What this task involves
Reproduce the opening lines of the listing below exactly, stopping after the line that contains "Co-Authored-By: Claude Opus" and leaving out any pictures.
....
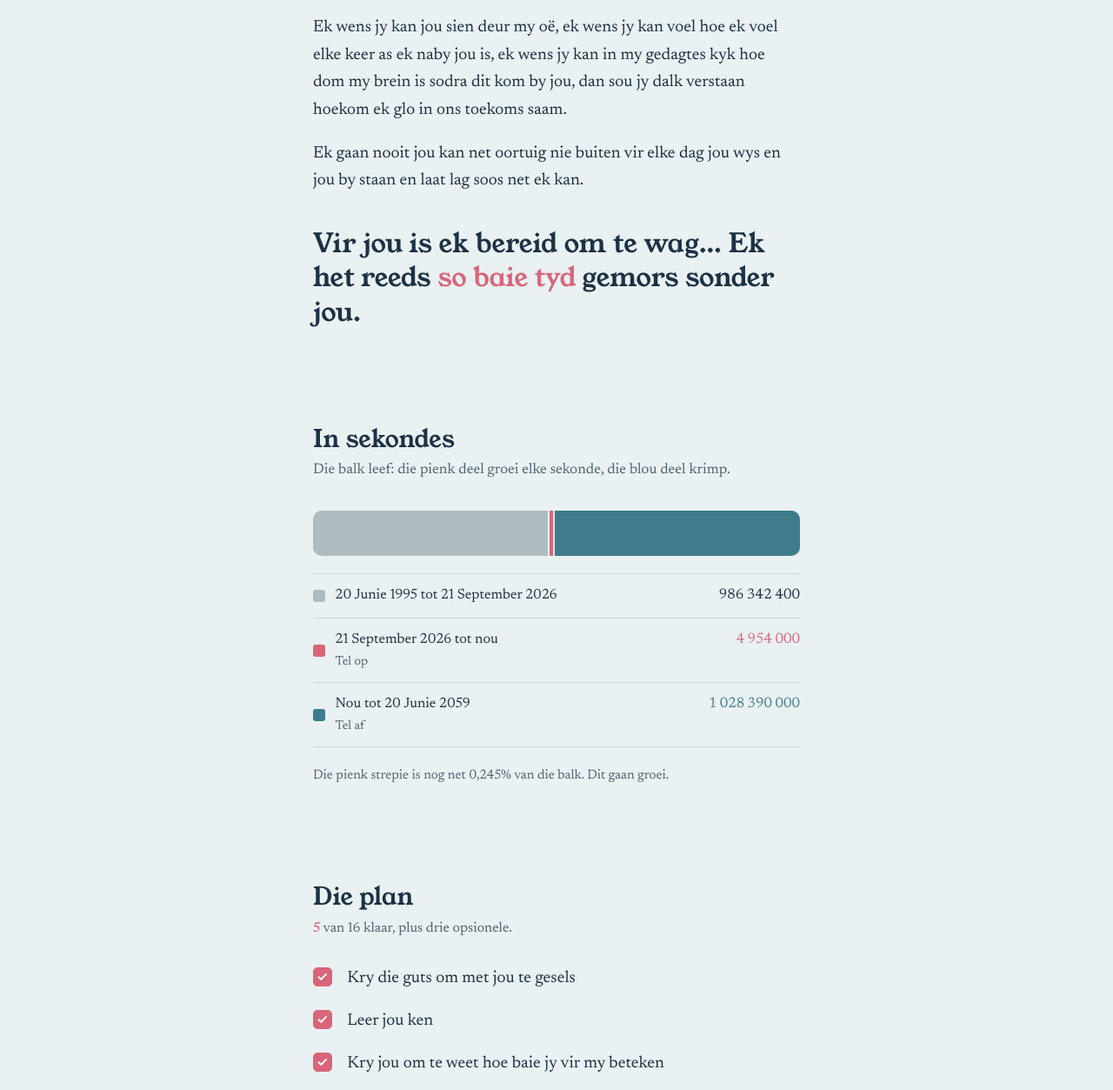
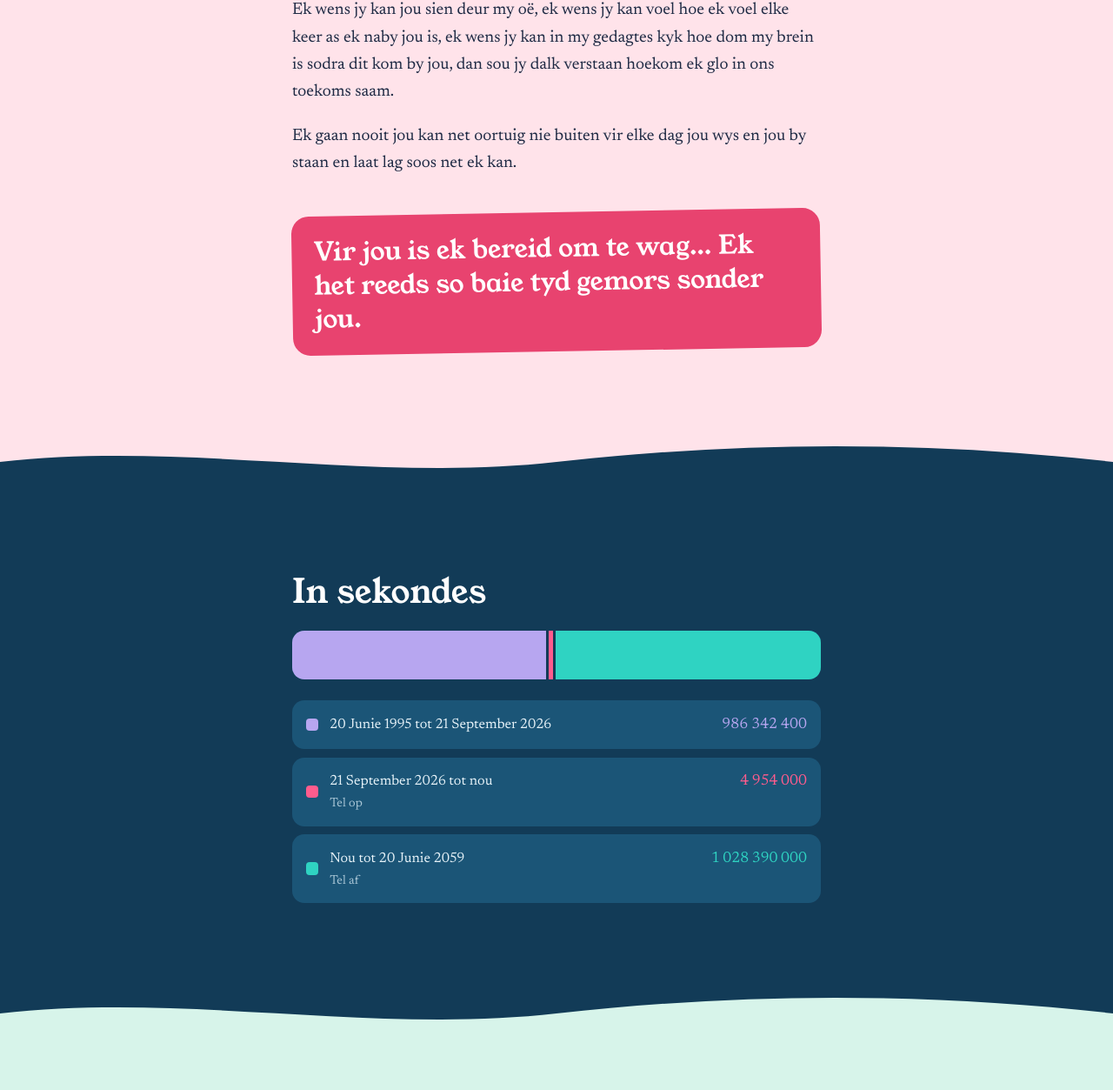
Before and after one commit to Lolifier4527/my-website, a plain HTML site: page seconds/index.html in a window 1280 px wide. Shown: the part 239-1492 px from the top of the page at 87% size. Drawn offline with Linux system fonts and the light colour scheme.

Commit message:
Seconds page: colourful redesign, remove two helper lines, add life expectancy line
Co-Authored-By: Claude Opus 5.5 <noreply@anthropic.com>
Claude-Session: https://claude.ai/code/session_01RJbazPzcffcfV3wKJQc8yh

```diff
--- a/seconds/index.html
+++ b/seconds/index.html
@@ -11,73 +11,85 @@
 <link href="https://fonts.googleapis.com/css2?family=Newsreader:ital,opsz,wght@0,6..72,400;0,6..72,500;1,6..72,400&family=Young+Serif&display=swap" rel="stylesheet">
 <style>
   :root{
-    --mist:#EAF1F2; --paper:#F6FAFA; --ink:#1C3144; --ink-soft:#4D6273;
-    --before:#AEBBC1; --us:#D9657A; --ahead:#3E7C8C; --line:#C9D6DA;
+    --ink:#1E2A44; --blush:#FFE3EA; --rose:#E8436F; --berry:#9E1F4A;
+    --sea:#123B57; --sea-2:#1B5577; --foam:#D7F4EA; --teal:#0F8B7E;
+    --lilac:#B7A6F0; --pink:#FF5C8D; --aqua:#2FD3C2; --sun:#FFC94D;
+    --apricot:#FFD6B0; --coral:#F2704E; --white:#FFFFFF;
   }
   *{box-sizing:border-box}
   html{-webkit-text-size-adjust:100%}
-  body{margin:0; background:var(--mist); color:var(--ink);
+  body{margin:0; background:var(--blush); color:var(--ink);
     font-family:"Newsreader",Georgia,serif; font-size:1.1875rem; line-height:1.65;
     font-variant-numeric:oldstyle-nums proportional-nums}
-  main{max-width:38rem; margin:0 auto; padding:clamp(3rem,10vw,7rem) 1.5rem 5rem}
+  .band{padding:clamp(3.5rem,10vw,6.5rem) 1.5rem}
+  .in{max-width:38rem; margin:0 auto}
   h1,h2{font-family:"Young Serif",Georgia,serif; font-weight:400; line-height:1.1; margin:0}
-  h2{font-size:1.75rem; margin-bottom:.4rem}
-  .lede{color:var(--ink-soft); margin:0 0 2rem; font-size:1.05rem}
-  section+section{margin-top:clamp(4.5rem,12vw,7rem)}
-  :focus-visible{outline:3px solid var(--ahead); outline-offset:3px; border-radius:4px}
+  h2{font-size:clamp(1.9rem,6vw,2.4rem); margin-bottom:1.5rem}
+  :focus-visible{outline:3px solid var(--sun); outline-offset:3px; border-radius:4px}
+  .wave{display:block; width:100%; height:48px; margin-top:-1px}
 
-  .letter h1{font-size:clamp(2.6rem,9vw,4.2rem); letter-spacing:-.01em}
-  .aka{margin:.6rem 0 2.5rem; color:var(--ink-soft); font-style:italic; font-size:1.05rem; line-height:1.5}
-  .aka span{display:block}
+  .letter{background:var(--blush)}
+  .letter h1{font-size:clamp(2.8rem,10vw,4.6rem); color:var(--berry); letter-spacing:-.01em}
+  .aka{margin:.6rem 0 2.5rem; display:flex; flex-wrap:wrap; gap:.5rem}
+  .aka span{background:var(--white); color:var(--rose); border-radius:999px; padding:.15rem .85rem;
+    font-style:italic; font-size:1rem; box-shadow:0 0 0 1.5px #F8B9CA inset}
   .letter p{margin:0 0 1.2rem}
-  .closing{margin-top:2.25rem !important; font-family:"Young Serif",Georgia,serif;
-    font-size:clamp(1.45rem,4.6vw,1.9rem); line-height:1.3; color:var(--ink)}
-  .closing em{font-style:normal; color:var(--us)}
+  .closing{margin:2.5rem 0 0 !important; padding:1.4rem 1.6rem; border-radius:20px;
+    background:var(--rose); color:var(--white); font-family:"Young Serif",Georgia,serif;
+    font-size:clamp(1.4rem,4.6vw,1.85rem); line-height:1.3; transform:rotate(-1deg)}
 
-  .bar{display:flex; height:3.25rem; border-radius:10px; overflow:hidden; background:var(--line); margin:0 0 1.25rem}
+  .time{background:var(--sea); color:#E6F2F8}
+  .time h2{color:var(--white)}
+  .bar{display:flex; height:3.5rem; border-radius:14px; overflow:hidden; background:var(--sea-2); margin:0 0 1.5rem}
   .seg{height:100%; transition:flex-grow 1.6s cubic-bezier(.2,.7,.2,1)}
-  .seg+.seg{border-left:2px solid var(--mist)}
-  .seg.before{background:var(--before)} .seg.us{background:var(--us); min-width:6px} .seg.ahead{background:var(--ahead)}
+  .seg+.seg{border-left:3px solid var(--sea)}
+  .seg.before{background:var(--lilac)} .seg.us{background:var(--pink); min-width:8px} .seg.ahead{background:var(--aqua)}
   .bar.start .seg{flex-grow:0 !important}
-  .rows{list-style:none; margin:0; padding:0}
-  .rows li{display:grid; grid-template-columns:.85rem 1fr auto; gap:.75rem; align-items:baseline;
-    padding:.7rem 0; border-top:1px solid var(--line)}
-  .rows li:last-child{border-bottom:1px solid var(--line)}
-  .sw{width:.85rem; height:.85rem; border-radius:3px; align-self:center}
+  .rows{list-style:none; margin:0; padding:0; display:grid; gap:.6rem}
+  .rows li{display:grid; grid-template-columns:.9rem 1fr auto; gap:.8rem; align-items:baseline;
+    padding:.85rem 1rem; border-radius:14px; background:var(--sea-2)}
+  .sw{width:.9rem; height:.9rem; border-radius:4px; align-self:center}
   .rows .when{font-size:1.02rem}
-  .rows .when small{display:block; color:var(--ink-soft); font-size:.9rem}
-  .num{font-variant-numeric:lining-nums tabular-nums; font-size:1.05rem; text-align:right; white-space:nowrap}
-  .num.live{color:var(--us)}
-  .num.down{color:var(--ahead)}
-  .zoom{margin:1.25rem 0 0; color:var(--ink-soft); font-size:.95rem}
+  .rows .when small{display:block; color:#A9C6D6; font-size:.9rem}
+  .num{font-variant-numeric:lining-nums tabular-nums; font-size:1.1rem; text-align:right; white-space:nowrap}
+  .num.past{color:var(--lilac)} .num.live{color:var(--pink)} .num.down{color:var(--aqua)}
 
+  .plan{background:var(--foam)}
+  .plan h2{color:var(--teal)}
   .list{list-style:none; margin:0; padding:0}
-  .list li{display:grid; grid-template-columns:1.6rem 1fr; gap:.85rem; padding:.55rem 0; align-items:start}
-  .box{width:1.35rem; height:1.35rem; margin-top:.22rem; border-radius:5px; border:1.5px solid var(--ink-soft);
-    display:grid; place-items:center}
-  .done .box{background:var(--us); border-color:var(--us)}
-  .done .box svg{width:.85rem; height:.85rem}
-  .todo .txt,.maybe .txt{color:var(--ink-soft)}
-  .maybe .box{border-style:dashed; border-color:var(--before)}
-  .tag{display:inline-block; margin-left:.4rem; padding:0 .5rem; border-radius:999px; font-size:.8rem;
-    font-style:italic; background:#DCE6E9; color:var(--ink-soft); vertical-align:.12em}
-  .progress{margin:0 0 1.25rem; color:var(--ink-soft); font-size:1rem}
-  .progress b{font-weight:500; color:var(--us)}
+  .list li{display:grid; grid-template-columns:1.7rem 1fr; gap:.85rem; padding:.6rem 0; align-items:start;
+    border-bottom:1.5px dotted #9FDCC8}
+  .list li:last-child{border-bottom:0}
+  .box{width:1.45rem; height:1.45rem; margin-top:.18rem; border-radius:7px; border:2px solid var(--teal);
+    background:var(--white); display:grid; place-items:center}
+  .done .box{background:var(--rose); border-color:var(--rose)}
+  .done .box svg{width:.9rem; height:.9rem}
+  .done .txt{color:var(--berry)}
+  .maybe .box{border-style:dashed; border-color:#E0A800; background:#FFF6D6}
+  .tag{display:inline-block; margin-left:.45rem; padding:0 .6rem; border-radius:999px; font-size:.8rem;
+    font-style:italic; background:var(--sun); color:#6B4A00; vertical-align:.12em}
+  .progress{margin:-.75rem 0 1.25rem; font-size:1.05rem}
+  .progress b{font-weight:500; color:var(--rose)}
 
+  .count-band{background:var(--apricot)}
+  .count-band h2{color:#B23A1C}
+  .life{margin:-.75rem 0 2rem; font-size:1.15rem}
   .count{display:grid; grid-template-columns:repeat(5,1fr); gap:.5rem; margin:0 0 1.5rem; text-align:center}
-  .unit{background:var(--paper); border:1px solid var(--line); border-radius:14px; padding:1rem .25rem .75rem}
+  .unit{border-radius:16px; padding:1rem .25rem .8rem; color:var(--white)}
+  .unit:nth-child(1){background:var(--coral)} .unit:nth-child(2){background:var(--rose)}
+  .unit:nth-child(3){background:#B3479F} .unit:nth-child(4){background:var(--teal)} .unit:nth-child(5){background:var(--sea-2)}
   .unit b{display:block; font-family:"Young Serif",Georgia,serif; font-weight:400;
-    font-size:clamp(1.5rem,6.5vw,2.6rem); line-height:1; font-variant-numeric:lining-nums tabular-nums; color:var(--ahead)}
-  .unit span{display:block; margin-top:.45rem; font-size:.85rem; color:var(--ink-soft)}
-  .total{margin:0; color:var(--ink-soft); font-size:1rem}
-  .total b{font-weight:500; color:var(--ink); font-variant-numeric:lining-nums tabular-nums}
-  footer{margin-top:5rem; text-align:center; color:var(--ink-soft); font-style:italic; font-size:1rem}
+    font-size:clamp(1.5rem,6.5vw,2.6rem); line-height:1; font-variant-numeric:lining-nums tabular-nums}
+  .unit span{display:block; margin-top:.45rem; font-size:.85rem; opacity:.9}
+  .total{margin:0; font-size:1.05rem}
+  .total b{font-weight:500; color:#B23A1C; font-variant-numeric:lining-nums tabular-nums}
+  footer{background:var(--sea); color:#E6F2F8; text-align:center; font-style:italic; padding:2.5rem 1.5rem 3rem}
 
   @media (max-width:30rem){
     body{font-size:1.1rem}
-    .rows li{grid-template-columns:.85rem 1fr; }
+    .rows li{grid-template-columns:.9rem 1fr}
     .rows .num{grid-column:2; text-align:left}
-    .count{gap:.35rem} .unit{padding:.8rem 0 .6rem; border-radius:10px} .unit span{font-size:.75rem}
+    .count{gap:.35rem} .unit{padding:.8rem 0 .6rem; border-radius:12px} .unit span{font-size:.72rem}
   }
   @media (prefers-reduced-motion:reduce){ .seg{transition:none} }
 </style>
@@ -85,45 +97,46 @@
 <body>
 <main>
 
-  <section class="letter" aria-labelledby="hi">
+  <section class="band letter" aria-labelledby="hi"><div class="in">
     <h1 id="hi">Liewe Amorette</h1>
     <p class="aka"><span>a.k.a. Seconds</span><span>a.k.a. veronderstel om Juf. Pitchers te wees</span></p>
     <p>Ek wens jy kan jou sien deur my oë, ek wens jy kan voel hoe ek voel elke keer as ek naby jou is, ek wens jy kan in my gedagtes kyk hoe dom my brein is sodra dit kom by jou, dan sou jy dalk verstaan hoekom ek glo in ons toekoms saam.</p>
     <p>Ek gaan nooit jou kan net oortuig nie buiten vir elke dag jou wys en jou by staan en laat lag soos net ek kan.</p>
-    <p class="closing">Vir jou is ek bereid om te wag… Ek het reeds <em>so baie tyd</em> gemors sonder jou.</p>
-  </section>
+    <p class="closing">Vir jou is ek bereid om te wag… Ek het reeds so baie tyd gemors sonder jou.</p>
+  </div></section>
 
-  <section aria-labelledby="sek">
+  <svg class="wave" viewBox="0 0 1440 48" preserveAspectRatio="none" aria-hidden="true" style="background:var(--blush)"><path d="M0 24 C240 0 480 48 720 24 S1200 0 1440 24 V48 H0Z" fill="#123B57"/></svg>
+  <section class="band time" aria-labelledby="sek"><div class="in">
     <h2 id="sek">In sekondes</h2>
-    <p class="lede">Die balk leef: die pienk deel groei elke sekonde, die blou deel krimp.</p>
     <div class="bar start" id="bar" role="img" aria-label="Tydlyn in sekondes van 20 Junie 1995 tot 20 Junie 2059">
       <div class="seg before" id="s1"></div>
       <div class="seg us" id="s2"></div>
       <div class="seg ahead" id="s3"></div>
     </div>
     <ul class="rows">
-      <li><span class="sw" style="background:var(--before)"></span>
+      <li><span class="sw" style="background:var(--lilac)"></span>
         <span class="when">20 Junie 1995 tot 21 September 2026</span>
-        <span class="num" id="n1">986 342 400</span></li>
-      <li><span class="sw" style="background:var(--us)"></span>
+        <span class="num past" id="n1">986 342 400</span></li>
+      <li><span class="sw" style="background:var(--pink)"></span>
         <span class="when">21 September 2026 tot nou<small>Tel op</small></span>
         <span class="num live" id="n2">–</span></li>
-      <li><span class="sw" style="background:var(--ahead)"></span>
+      <li><span class="sw" style="background:var(--aqua)"></span>
         <span class="when">Nou tot 20 Junie 2059<small>Tel af</small></span>
         <span class="num down" id="n3">–</span></li>
     </ul>
-    <p class="zoom" id="zoom"></p>
-  </section>
+  </div></section>
 
-  <section aria-labelledby="lys">
+  <svg class="wave" viewBox="0 0 1440 48" preserveAspectRatio="none" aria-hidden="true" style="background:var(--sea)"><path d="M0 24 C240 0 480 48 720 24 S1200 0 1440 24 V48 H0Z" fill="#D7F4EA"/></svg>
+  <section class="band plan" aria-labelledby="lys"><div class="in">
     <h2 id="lys">Die plan</h2>
     <p class="progress" id="progress"></p>
     <ul class="list" id="list"></ul>
-  </section>
+  </div></section>
 
-  <section aria-labelledby="tot">
+  <svg class="wave" viewBox="0 0 1440 48" preserveAspectRatio="none" aria-hidden="true" style="background:var(--foam)"><path d="M0 24 C240 0 480 48 720 24 S1200 0 1440 24 V48 H0Z" fill="#FFD6B0"/></svg>
+  <section class="band count-band" aria-labelledby="tot"><div class="in">
     <h2 id="tot">Tot 20 Junie 2059</h2>
-    <p class="lede">Hoe lank ons nog het om die lys klaar te maak.</p>
+    <p class="life">Die algemene lewens verwagting is 64</p>
     <div class="count" aria-live="off">
       <div class="unit"><b id="cy">–</b><span>jare</span></div>
       <div class="unit"><b id="cd">–</b><span>dae</span></div>
@@ -132,8 +145,9 @@
       <div class="unit"><b id="cs">–</b><span>sekondes</span></div>
     </div>
     <p class="total">Of net <b id="ctotal">–</b> sekondes.</p>
-  </section>
+  </div></section>
 
+  <svg class="wave" viewBox="0 0 1440 48" preserveAspectRatio="none" aria-hidden="true" style="background:var(--apricot)"><path d="M0 24 C240 0 480 48 720 24 S1200 0 1440 24 V48 H0Z" fill="#123B57"/></svg>
   <footer>Elke sekonde tel.</footer>
 </main>
 
@@ -185,8 +199,6 @@
     var a = (MET-START)/1000, b = Math.max(0,(now-MET)/1000), c = Math.max(0,(END-now)/1000);
     $('s1').style.flexGrow = a; $('s2').style.flexGrow = b; $('s3').style.flexGrow = c;
     $('n2').textContent = fmt(b); $('n3').textContent = fmt(c);
-    var pct = b/(a+b+c)*100;
-    $('zoom').textContent = 'Die pienk strepie is nog net '+pct.toFixed(3).replace('.',',')+'% van die balk. Dit gaan groei.';
 
     var d = new Date(now), target = new Date(END), years = target.getFullYear()-d.getFullYear();
     var anchor = new Date(d.getTime()); anchor.setFullYear(d.getFullYear()+years);
```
....
Solution
Before and after one commit to Lolifier4527/my-website, a plain HTML site: page seconds/index.html in a window 1280 px wide. Shown: the part 239-1492 px from the top of the page at 87% size. Drawn offline with Linux system fonts and the light colour scheme.

Commit message:
Seconds page: colourful redesign, remove two helper lines, add life expectancy line
Co-Authored-By: Claude Opus 5.5 <noreply@anthropic.com>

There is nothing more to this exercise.